You may know from my first blog for AMC, that last year I began research into the strategies of Japan’s major department stores, and others worldwide, in tackling their apparent demise brought about by recent changes in lifestyles and consumer behaviour. And in particular, how they could leverage online content experiences to get people engaged in their brand and ultimately get them back in stores. 

A Lost Cause?

“Japan department store sales hit 36-year low in 2016”.

Department stores cannot compete with online shopping "because they are bland and predictable”.

Gone are the days when families “would go and spend a day buying what they need or want”.

What started as a regular marketing project for me has now become something of an obsession and personal cause for Japan’s stores to once again become a ‘retail destination’. 

So, through a series of forthcoming blogs, I’d like to share some insightful stories that my research has uncovered.

Department Stores Began With Kimono

Many of the word’s oldest and most prestigious department stores share humble beginnings as fabric shops and merchants. In Japan they began with Kimono, which once also symbolised class rebellion and fashion innovation.

Forbidden Colours

The Edo period was a stable time in Japan’s history, allowing the merchant class to thrive. And many flaunted their wealth with kimonos in peacock-like personal display.

This over-dressing became a threat to the ruling classes, and they outlawed lavish clothing for the underclasses in order to protect the strict hierarchy. So the merchants developed their own fashions, characterised by subtle colours and detailing.

But the lure of bright colours could not be resisted; lining and underclothes, not restricted by the laws became red. The forbidden colour spilled out tantalizingly when women’s long sleeves fell back.

Popularity in the West

In the late 19th century, spurred by a fad for all things Japanese, kimono styles were popularised in the West by bourgeois ladies who wore casual variations as ‘housecoats’ - without the restraining obi belt.


Then Parisian couturiers Paul Poiret and Madeleine Vionnet began experimenting with the kimono in the 1920s. And it was around the same time back in Japan that Western trends began to accentuate the traditional kimono outfit.

The Jazz Age

The early 20th century was a hedonistic time. Kimono were draped lavishly in extravagant displays alongside Western imports.

This poster of a lady in a kimono with an imported parasol and handbag was used to advertise the opening of Mitsukoshi department store in Shinjuku in 1925. The lady flaunts a bobbed hairstyle and the child by her side is dressed fully in Western clothing.

Rather than being sidelined by the new foreign styles, the kimono co-existed for a highly fashionable effect.

Part 2 of this department stores series continues with tales of classic and modern innovations.

We’ve just started a Facebook page dedicated to these stories and more. Please visit andLIKE us!

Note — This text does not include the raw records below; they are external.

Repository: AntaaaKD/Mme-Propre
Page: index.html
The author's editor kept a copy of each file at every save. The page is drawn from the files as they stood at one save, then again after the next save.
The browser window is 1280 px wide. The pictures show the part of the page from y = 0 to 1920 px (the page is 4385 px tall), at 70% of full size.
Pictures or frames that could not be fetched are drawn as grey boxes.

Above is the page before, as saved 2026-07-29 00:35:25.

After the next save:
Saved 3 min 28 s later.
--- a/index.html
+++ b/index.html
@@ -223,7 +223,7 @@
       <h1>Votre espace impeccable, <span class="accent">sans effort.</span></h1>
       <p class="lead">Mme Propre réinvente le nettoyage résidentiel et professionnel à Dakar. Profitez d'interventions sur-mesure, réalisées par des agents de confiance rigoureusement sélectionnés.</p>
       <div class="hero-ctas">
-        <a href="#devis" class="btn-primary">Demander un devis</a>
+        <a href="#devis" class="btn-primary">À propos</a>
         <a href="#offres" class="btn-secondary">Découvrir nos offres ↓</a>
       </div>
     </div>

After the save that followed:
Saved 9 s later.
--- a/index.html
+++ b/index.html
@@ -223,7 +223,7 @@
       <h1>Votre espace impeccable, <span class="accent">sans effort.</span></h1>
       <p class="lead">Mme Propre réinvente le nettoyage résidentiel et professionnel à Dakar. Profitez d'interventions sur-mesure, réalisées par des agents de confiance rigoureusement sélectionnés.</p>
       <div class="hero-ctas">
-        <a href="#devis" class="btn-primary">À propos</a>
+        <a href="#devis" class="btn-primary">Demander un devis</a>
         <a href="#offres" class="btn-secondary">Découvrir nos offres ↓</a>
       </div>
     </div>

Image credits:

Lady in Kimono, 1925: Hisui/Mitsukosh

Classic kimono collection / Western lady in housecoat: J. Front Retailing Archives Foundation Inc./Nagoya City Museum


First blog for AMC:

36-year low:,783385.html#.WLdi9hhh0lI

Bland and predictable:

Gone are the days:


Popularized in the West:,796489.html#.WMEaexhh0lJ

AN-YAL Faxebook page: